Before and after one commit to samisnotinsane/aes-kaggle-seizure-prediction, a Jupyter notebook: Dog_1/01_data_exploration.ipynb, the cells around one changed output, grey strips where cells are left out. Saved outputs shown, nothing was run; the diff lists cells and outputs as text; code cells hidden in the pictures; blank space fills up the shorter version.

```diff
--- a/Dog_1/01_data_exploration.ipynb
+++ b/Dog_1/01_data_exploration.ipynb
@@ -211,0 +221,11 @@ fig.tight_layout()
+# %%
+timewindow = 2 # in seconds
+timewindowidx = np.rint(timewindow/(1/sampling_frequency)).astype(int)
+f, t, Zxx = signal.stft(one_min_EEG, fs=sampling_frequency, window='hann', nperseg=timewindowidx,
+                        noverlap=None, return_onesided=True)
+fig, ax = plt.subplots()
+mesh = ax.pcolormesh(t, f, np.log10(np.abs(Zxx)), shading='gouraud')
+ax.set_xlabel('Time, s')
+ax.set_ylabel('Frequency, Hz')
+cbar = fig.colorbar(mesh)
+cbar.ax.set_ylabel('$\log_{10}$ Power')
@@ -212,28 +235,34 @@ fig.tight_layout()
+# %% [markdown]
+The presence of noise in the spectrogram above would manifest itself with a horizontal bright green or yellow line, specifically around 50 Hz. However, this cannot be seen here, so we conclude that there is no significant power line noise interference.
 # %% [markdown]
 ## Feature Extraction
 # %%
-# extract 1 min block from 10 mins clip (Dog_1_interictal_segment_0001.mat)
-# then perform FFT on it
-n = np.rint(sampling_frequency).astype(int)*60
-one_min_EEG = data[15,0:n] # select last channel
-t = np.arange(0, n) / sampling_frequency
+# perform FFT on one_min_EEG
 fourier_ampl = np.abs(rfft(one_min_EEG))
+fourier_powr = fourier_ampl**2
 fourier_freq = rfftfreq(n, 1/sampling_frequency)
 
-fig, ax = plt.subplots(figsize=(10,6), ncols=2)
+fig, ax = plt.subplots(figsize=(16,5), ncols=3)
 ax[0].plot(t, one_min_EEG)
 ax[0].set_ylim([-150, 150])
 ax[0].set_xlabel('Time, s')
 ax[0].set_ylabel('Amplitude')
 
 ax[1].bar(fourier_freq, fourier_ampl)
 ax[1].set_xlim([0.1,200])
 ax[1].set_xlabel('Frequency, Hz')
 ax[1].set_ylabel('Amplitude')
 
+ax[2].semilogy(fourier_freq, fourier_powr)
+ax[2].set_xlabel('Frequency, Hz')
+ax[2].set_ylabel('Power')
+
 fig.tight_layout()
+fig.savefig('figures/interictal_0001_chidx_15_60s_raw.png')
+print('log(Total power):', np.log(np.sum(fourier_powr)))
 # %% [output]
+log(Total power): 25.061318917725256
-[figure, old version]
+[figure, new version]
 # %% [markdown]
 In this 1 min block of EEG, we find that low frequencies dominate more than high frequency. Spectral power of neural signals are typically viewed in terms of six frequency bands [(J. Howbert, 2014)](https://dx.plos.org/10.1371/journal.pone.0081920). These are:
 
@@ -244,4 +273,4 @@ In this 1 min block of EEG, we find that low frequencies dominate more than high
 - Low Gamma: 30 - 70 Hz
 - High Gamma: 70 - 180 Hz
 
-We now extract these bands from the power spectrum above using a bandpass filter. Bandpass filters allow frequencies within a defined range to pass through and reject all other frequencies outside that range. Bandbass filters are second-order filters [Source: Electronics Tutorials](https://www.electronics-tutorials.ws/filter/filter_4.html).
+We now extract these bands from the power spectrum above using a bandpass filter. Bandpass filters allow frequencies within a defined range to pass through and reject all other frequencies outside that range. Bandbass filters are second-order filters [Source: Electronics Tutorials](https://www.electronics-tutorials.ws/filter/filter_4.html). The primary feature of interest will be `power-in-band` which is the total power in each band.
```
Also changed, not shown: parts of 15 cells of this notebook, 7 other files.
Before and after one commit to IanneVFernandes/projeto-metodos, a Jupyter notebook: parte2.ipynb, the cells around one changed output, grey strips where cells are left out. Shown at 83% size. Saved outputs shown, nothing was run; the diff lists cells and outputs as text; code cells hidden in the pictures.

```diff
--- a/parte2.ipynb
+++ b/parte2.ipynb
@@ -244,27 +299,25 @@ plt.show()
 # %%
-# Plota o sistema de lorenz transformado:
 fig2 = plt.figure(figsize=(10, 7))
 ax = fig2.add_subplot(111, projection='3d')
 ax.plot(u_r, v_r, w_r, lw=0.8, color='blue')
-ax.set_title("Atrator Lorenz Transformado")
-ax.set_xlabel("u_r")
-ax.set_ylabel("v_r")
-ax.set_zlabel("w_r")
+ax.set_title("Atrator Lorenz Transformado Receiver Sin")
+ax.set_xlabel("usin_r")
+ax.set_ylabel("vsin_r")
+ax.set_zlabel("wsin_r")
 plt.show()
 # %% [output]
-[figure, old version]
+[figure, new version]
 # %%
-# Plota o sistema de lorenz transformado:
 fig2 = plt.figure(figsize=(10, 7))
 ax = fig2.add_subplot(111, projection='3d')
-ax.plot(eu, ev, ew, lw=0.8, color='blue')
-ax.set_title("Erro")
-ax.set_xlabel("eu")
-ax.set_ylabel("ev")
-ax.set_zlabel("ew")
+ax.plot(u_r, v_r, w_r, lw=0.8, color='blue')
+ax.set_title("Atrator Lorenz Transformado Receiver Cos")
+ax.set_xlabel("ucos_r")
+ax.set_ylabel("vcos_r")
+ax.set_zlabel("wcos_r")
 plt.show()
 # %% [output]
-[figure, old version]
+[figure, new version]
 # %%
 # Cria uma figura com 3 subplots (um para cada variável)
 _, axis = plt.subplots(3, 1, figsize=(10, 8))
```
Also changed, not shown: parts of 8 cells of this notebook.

===============

WORK REQUEST:
Retype all of the entries. Keep each one exactly as written.

SOLVED EXERCISE:
Before and after one commit to samisnotinsane/aes-kaggle-seizure-prediction, a Jupyter notebook: Dog_1/01_data_exploration.ipynb, the cells around one changed output, grey strips where cells are left out. Saved outputs shown, nothing was run; the diff lists cells and outputs as text; code cells hidden in the pictures; blank space fills up the shorter version.

```diff
--- a/Dog_1/01_data_exploration.ipynb
+++ b/Dog_1/01_data_exploration.ipynb
@@ -211,0 +221,11 @@ fig.tight_layout()
+# %%
+timewindow = 2 # in seconds
+timewindowidx = np.rint(timewindow/(1/sampling_frequency)).astype(int)
+f, t, Zxx = signal.stft(one_min_EEG, fs=sampling_frequency, window='hann', nperseg=timewindowidx,
+                        noverlap=None, return_onesided=True)
+fig, ax = plt.subplots()
+mesh = ax.pcolormesh(t, f, np.log10(np.abs(Zxx)), shading='gouraud')
+ax.set_xlabel('Time, s')
+ax.set_ylabel('Frequency, Hz')
+cbar = fig.colorbar(mesh)
+cbar.ax.set_ylabel('$\log_{10}$ Power')
@@ -212,28 +235,34 @@ fig.tight_layout()
+# %% [markdown]
+The presence of noise in the spectrogram above would manifest itself with a horizontal bright green or yellow line, specifically around 50 Hz. However, this cannot be seen here, so we conclude that there is no significant power line noise interference.
 # %% [markdown]
 ## Feature Extraction
 # %%
-# extract 1 min block from 10 mins clip (Dog_1_interictal_segment_0001.mat)
-# then perform FFT on it
-n = np.rint(sampling_frequency).astype(int)*60
-one_min_EEG = data[15,0:n] # select last channel
-t = np.arange(0, n) / sampling_frequency
+# perform FFT on one_min_EEG
 fourier_ampl = np.abs(rfft(one_min_EEG))
+fourier_powr = fourier_ampl**2
 fourier_freq = rfftfreq(n, 1/sampling_frequency)
 
-fig, ax = plt.subplots(figsize=(10,6), ncols=2)
+fig, ax = plt.subplots(figsize=(16,5), ncols=3)
 ax[0].plot(t, one_min_EEG)
 ax[0].set_ylim([-150, 150])
 ax[0].set_xlabel('Time, s')
 ax[0].set_ylabel('Amplitude')
 
 ax[1].bar(fourier_freq, fourier_ampl)
 ax[1].set_xlim([0.1,200])
 ax[1].set_xlabel('Frequency, Hz')
 ax[1].set_ylabel('Amplitude')
 
+ax[2].semilogy(fourier_freq, fourier_powr)
+ax[2].set_xlabel('Frequency, Hz')
+ax[2].set_ylabel('Power')
+
 fig.tight_layout()
+fig.savefig('figures/interictal_0001_chidx_15_60s_raw.png')
+print('log(Total power):', np.log(np.sum(fourier_powr)))
 # %% [output]
+log(Total power): 25.061318917725256
-[figure, old version]
+[figure, new version]
 # %% [markdown]
 In this 1 min block of EEG, we find that low frequencies dominate more than high frequency. Spectral power of neural signals are typically viewed in terms of six frequency bands [(J. Howbert, 2014)](https://dx.plos.org/10.1371/journal.pone.0081920). These are:
 
@@ -244,4 +273,4 @@ In this 1 min block of EEG, we find that low frequencies dominate more than high
 - Low Gamma: 30 - 70 Hz
 - High Gamma: 70 - 180 Hz
 
-We now extract these bands from the power spectrum above using a bandpass filter. Bandpass filters allow frequencies within a defined range to pass through and reject all other frequencies outside that range. Bandbass filters are second-order filters [Source: Electronics Tutorials](https://www.electronics-tutorials.ws/filter/filter_4.html).
+We now extract these bands from the power spectrum above using a bandpass filter. Bandpass filters allow frequencies within a defined range to pass through and reject all other frequencies outside that range. Bandbass filters are second-order filters [Source: Electronics Tutorials](https://www.electronics-tutorials.ws/filter/filter_4.html). The primary feature of interest will be `power-in-band` which is the total power in each band.
```
Also changed, not shown: parts of 15 cells of this notebook, 7 other files.
Before and after one commit to IanneVFernandes/projeto-metodos, a Jupyter notebook: parte2.ipynb, the cells around one changed output, grey strips where cells are left out. Shown at 83% size. Saved outputs shown, nothing was run; the diff lists cells and outputs as text; code cells hidden in the pictures.

```diff
--- a/parte2.ipynb
+++ b/parte2.ipynb
@@ -244,27 +299,25 @@ plt.show()
 # %%
-# Plota o sistema de lorenz transformado:
 fig2 = plt.figure(figsize=(10, 7))
 ax = fig2.add_subplot(111, projection='3d')
 ax.plot(u_r, v_r, w_r, lw=0.8, color='blue')
-ax.set_title("Atrator Lorenz Transformado")
-ax.set_xlabel("u_r")
-ax.set_ylabel("v_r")
-ax.set_zlabel("w_r")
+ax.set_title("Atrator Lorenz Transformado Receiver Sin")
+ax.set_xlabel("usin_r")
+ax.set_ylabel("vsin_r")
+ax.set_zlabel("wsin_r")
 plt.show()
 # %% [output]
-[figure, old version]
+[figure, new version]
 # %%
-# Plota o sistema de lorenz transformado:
 fig2 = plt.figure(figsize=(10, 7))
 ax = fig2.add_subplot(111, projection='3d')
-ax.plot(eu, ev, ew, lw=0.8, color='blue')
-ax.set_title("Erro")
-ax.set_xlabel("eu")
-ax.set_ylabel("ev")
-ax.set_zlabel("ew")
+ax.plot(u_r, v_r, w_r, lw=0.8, color='blue')
+ax.set_title("Atrator Lorenz Transformado Receiver Cos")
+ax.set_xlabel("ucos_r")
+ax.set_ylabel("vcos_r")
+ax.set_zlabel("wcos_r")
 plt.show()
 # %% [output]
-[figure, old version]
+[figure, new version]
 # %%
 # Cria uma figura com 3 subplots (um para cada variável)
 _, axis = plt.subplots(3, 1, figsize=(10, 8))
```
Also changed, not shown: parts of 8 cells of this notebook.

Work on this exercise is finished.